I rather feel as if I’m waking up from a long nap. I’ve been so distracted, and away from home, for months that I wasn’t paying attention to much outside my own life. For example, I had had no idea that Blake Edwards had died while we were in the West Indies preparing to return home via NYC, which I learned only from the Oscars’ annual memorial montage.
I also had no idea until yesterday that Stanley Fish has a new book, How to Write a Sentence, and How to Read One (Harper, January 25, 2011). I don’t think it’s specifically meant for anyone but adults looking to improve their composition skills, but it seems ideal for high school students, especially those schooling at home. I’ve long been a fan of Professor Fish’s aptly-named and well-written “Opinionator” blog for The New York Times, which I heartily recommend to you and which is the easiest way for you to decide whether Prof. Fish can write a sentence and whether he’s the one to teach you, or your child, to write one. For extra added benefit, he does a good job of teaching one to think, too.
From NPR’s recent book review, shades of the progymnasmata (imitative writing), and which contains a healthy excerpt at the end,
Fish is something of a sentence connoisseur, and he says writing a fine sentence is a delicate process — but it’s a process that can be learned. He laments that many educators approach teaching the craft the wrong way — by relying on rules rather than examples.
Analyzing great sentences “will tell you more about … what you can possibly hope to imitate than a set of sterile rules that seem often impossibly abstract,” Fish tells NPR’s Neal Conan.
A good sentence may be easy to pick out, but learning to understand what makes it great, says Fish, will help a student become a stronger writer and a “better reader of sentences.”
Just as a student of art must learn how to describe the merits of a painting, aspiring writers must be able to articulate what constitutes a well-crafted sentence.
“If you can begin to understand an accomplishment in detail, and be able to talk about what makes it work, you will begin to know why your sentences work or don’t work,” Fish explains.
I much prefer my “how to write” books by those who can write. It’s one of the reasons I’ve long treasured my father’s old copy of Strunk and White’s Elements of Style, because William Strunk and especially E.B. White could write stylish circles around anyone else. Having read Susan Wise Bauer’s “Story of the World” history series, I appreciate the job she did making history come alive for younger children, but much of the time the language is clunky and falls flat. It’s one of the reasons I gave Writing with Ease a pass. I’ll be picking up a copy of Prof. Fish’s new book is because his sentences sparkle and crackle with life and meaning. The contrariness, a bonus, keeps you alert. I’ll leave you with an example from an old blog post, “I Am, Therefore I Pollute”,
Some years ago, I beat back an attempt to eliminate paper towels altogether and replace them with re-washable rags. But there are too many battles to be fought and I find that I am losing most of them.

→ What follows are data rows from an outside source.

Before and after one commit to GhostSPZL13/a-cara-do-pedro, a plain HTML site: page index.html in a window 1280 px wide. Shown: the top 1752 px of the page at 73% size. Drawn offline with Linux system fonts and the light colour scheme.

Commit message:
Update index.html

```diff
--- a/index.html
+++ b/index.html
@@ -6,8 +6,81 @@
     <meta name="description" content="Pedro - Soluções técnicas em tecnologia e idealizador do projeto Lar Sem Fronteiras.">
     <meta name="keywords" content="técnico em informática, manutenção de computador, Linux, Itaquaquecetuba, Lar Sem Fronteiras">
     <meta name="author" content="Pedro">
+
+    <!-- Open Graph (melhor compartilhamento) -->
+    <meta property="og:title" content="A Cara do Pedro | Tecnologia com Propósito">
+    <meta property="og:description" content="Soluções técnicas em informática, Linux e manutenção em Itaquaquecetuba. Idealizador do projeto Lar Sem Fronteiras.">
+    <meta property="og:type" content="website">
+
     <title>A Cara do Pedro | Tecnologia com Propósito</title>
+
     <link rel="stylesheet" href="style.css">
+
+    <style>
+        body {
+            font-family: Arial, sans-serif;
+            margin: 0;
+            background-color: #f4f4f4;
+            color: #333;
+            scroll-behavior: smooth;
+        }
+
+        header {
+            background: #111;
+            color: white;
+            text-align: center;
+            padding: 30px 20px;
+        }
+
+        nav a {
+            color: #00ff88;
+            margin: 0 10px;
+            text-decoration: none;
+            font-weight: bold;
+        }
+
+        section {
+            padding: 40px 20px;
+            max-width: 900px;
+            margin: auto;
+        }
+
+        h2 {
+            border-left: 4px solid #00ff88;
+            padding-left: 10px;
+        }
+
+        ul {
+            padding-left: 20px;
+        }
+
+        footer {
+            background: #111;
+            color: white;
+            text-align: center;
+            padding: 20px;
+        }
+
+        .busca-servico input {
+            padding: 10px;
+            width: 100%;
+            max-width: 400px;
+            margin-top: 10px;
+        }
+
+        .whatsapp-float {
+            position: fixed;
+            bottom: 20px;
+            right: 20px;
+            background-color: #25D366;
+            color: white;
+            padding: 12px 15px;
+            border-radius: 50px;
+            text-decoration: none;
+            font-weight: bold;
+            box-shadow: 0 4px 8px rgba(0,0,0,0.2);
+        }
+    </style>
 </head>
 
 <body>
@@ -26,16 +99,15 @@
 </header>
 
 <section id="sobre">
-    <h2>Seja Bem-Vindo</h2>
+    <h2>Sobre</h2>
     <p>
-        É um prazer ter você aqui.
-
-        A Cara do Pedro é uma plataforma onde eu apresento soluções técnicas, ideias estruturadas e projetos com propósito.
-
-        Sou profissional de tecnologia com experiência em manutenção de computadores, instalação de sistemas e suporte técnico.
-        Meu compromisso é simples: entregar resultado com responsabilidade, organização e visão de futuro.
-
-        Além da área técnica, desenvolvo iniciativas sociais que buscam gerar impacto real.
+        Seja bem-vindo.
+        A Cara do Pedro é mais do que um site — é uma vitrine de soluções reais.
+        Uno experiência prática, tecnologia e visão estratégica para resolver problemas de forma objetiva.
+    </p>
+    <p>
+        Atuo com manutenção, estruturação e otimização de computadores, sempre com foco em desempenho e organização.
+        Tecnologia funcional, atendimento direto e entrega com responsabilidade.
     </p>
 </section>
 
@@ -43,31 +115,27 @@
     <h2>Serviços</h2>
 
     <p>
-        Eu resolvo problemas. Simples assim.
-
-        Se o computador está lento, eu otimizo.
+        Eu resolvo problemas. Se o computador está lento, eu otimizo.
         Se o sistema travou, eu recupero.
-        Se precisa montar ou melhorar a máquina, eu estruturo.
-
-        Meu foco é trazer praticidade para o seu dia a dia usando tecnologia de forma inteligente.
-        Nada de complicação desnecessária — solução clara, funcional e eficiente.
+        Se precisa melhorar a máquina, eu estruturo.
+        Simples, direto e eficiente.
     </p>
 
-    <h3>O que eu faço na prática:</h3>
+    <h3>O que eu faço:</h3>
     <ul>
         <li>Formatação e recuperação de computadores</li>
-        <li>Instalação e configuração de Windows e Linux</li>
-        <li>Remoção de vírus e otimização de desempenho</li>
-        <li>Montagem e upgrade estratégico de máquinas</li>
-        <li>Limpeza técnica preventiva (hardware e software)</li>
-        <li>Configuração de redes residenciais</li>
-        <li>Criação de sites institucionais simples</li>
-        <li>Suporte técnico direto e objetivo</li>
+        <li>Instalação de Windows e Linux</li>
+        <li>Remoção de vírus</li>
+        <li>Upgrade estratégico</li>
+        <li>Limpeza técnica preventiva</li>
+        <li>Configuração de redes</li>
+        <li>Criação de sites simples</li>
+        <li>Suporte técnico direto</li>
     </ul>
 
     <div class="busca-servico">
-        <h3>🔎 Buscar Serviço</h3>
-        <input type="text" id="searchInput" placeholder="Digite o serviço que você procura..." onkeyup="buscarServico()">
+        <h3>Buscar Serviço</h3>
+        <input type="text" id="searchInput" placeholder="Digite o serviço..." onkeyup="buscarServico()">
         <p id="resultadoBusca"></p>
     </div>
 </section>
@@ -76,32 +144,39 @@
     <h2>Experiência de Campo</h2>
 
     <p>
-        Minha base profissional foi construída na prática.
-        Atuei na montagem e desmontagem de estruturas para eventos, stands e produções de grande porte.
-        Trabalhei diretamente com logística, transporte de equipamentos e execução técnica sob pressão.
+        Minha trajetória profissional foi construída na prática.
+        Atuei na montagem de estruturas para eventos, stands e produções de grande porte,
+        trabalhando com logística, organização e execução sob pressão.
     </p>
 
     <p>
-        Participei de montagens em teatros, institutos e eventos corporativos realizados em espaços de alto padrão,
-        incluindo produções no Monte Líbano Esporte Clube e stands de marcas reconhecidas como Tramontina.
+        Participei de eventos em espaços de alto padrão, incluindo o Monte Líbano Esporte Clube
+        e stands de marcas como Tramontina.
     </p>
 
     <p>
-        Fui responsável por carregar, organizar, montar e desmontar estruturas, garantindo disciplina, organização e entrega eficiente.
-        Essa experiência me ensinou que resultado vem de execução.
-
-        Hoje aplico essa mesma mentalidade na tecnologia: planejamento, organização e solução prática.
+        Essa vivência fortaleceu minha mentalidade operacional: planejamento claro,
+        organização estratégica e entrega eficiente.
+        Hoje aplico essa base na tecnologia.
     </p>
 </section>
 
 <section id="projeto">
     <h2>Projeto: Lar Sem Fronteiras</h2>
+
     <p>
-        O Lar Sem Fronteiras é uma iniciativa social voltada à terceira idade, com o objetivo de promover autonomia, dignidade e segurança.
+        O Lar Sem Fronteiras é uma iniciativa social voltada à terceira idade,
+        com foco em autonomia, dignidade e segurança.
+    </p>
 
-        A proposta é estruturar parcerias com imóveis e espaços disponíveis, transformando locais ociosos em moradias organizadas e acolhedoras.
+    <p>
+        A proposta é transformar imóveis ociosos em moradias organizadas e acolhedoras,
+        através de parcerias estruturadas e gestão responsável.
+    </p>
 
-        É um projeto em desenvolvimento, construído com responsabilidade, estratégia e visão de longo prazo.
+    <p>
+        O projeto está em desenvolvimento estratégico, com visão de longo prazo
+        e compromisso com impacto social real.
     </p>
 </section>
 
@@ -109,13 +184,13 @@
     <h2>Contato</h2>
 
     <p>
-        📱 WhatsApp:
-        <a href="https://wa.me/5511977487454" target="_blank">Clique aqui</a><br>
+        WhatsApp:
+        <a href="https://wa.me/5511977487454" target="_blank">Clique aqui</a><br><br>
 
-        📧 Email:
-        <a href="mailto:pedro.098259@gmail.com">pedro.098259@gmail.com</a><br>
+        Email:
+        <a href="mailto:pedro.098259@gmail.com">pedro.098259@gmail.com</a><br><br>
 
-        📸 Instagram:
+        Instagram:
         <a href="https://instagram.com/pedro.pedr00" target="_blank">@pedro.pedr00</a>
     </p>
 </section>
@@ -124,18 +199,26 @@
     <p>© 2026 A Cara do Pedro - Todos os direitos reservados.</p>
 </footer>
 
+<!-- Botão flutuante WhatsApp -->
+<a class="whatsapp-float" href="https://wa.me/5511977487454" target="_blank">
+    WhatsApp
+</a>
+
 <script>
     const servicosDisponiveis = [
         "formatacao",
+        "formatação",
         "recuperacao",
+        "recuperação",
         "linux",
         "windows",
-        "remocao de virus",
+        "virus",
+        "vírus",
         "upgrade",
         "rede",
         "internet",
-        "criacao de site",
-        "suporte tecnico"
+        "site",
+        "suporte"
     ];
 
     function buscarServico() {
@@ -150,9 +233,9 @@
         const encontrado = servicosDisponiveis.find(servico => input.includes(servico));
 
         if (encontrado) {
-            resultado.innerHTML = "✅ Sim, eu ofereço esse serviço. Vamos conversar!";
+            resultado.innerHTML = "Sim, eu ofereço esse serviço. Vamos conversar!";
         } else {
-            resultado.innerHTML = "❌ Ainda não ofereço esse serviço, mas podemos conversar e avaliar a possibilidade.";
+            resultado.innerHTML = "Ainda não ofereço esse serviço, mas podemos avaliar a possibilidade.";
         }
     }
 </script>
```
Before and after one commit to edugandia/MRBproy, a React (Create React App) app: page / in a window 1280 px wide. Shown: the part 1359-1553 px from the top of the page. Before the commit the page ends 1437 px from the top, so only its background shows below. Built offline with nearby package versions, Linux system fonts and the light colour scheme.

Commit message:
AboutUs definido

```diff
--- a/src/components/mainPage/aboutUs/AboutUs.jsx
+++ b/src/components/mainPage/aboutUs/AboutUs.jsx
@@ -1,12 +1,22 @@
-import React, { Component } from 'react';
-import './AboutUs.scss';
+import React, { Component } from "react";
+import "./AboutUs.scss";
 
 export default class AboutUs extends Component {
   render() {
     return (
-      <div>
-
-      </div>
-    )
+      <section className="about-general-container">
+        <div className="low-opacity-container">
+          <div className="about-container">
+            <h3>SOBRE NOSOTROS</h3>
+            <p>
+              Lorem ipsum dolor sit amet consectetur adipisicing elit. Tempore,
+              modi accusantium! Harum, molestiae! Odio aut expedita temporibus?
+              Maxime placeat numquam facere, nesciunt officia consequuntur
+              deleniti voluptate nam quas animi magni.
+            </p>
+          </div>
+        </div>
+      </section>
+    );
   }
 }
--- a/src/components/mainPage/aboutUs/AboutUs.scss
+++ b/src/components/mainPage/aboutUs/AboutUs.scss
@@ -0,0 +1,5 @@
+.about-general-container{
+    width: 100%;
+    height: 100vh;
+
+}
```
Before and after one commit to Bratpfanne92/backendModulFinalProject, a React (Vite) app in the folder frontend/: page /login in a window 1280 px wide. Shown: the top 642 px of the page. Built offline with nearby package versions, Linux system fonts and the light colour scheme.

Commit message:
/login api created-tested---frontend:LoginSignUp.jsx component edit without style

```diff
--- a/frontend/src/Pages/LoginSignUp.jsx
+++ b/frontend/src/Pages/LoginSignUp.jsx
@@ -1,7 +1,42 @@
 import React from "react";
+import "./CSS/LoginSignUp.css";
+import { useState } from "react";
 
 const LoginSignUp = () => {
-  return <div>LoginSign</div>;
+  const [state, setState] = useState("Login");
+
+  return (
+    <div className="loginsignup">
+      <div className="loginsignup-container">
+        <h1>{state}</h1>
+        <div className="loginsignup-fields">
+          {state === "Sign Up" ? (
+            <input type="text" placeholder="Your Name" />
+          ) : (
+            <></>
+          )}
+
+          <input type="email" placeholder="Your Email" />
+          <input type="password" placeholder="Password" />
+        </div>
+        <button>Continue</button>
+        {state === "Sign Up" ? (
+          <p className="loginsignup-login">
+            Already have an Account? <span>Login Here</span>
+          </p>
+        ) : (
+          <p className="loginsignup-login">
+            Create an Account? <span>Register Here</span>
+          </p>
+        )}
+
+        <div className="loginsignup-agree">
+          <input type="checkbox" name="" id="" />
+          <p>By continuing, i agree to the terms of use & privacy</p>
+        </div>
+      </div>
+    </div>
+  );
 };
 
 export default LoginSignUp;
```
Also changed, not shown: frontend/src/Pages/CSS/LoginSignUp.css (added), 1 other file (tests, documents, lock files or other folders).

I did retain the right to have a small supply of paper napkins in an out-of-the-way cupboard. (I hate cloth napkins; you always have to worry about soiling them; paper napkins you just throw away, which is of course the problem.) But my house is now full of environmentally approved lightbulbs. They are dim, ugly and expensive, but I am told that they will last beyond my lifetime. (That’s supposed to be reassuring?) A neighbor told me today that he is planning to stockpile incandescent bulbs in the face of a prediction that they will be phased out by 2012.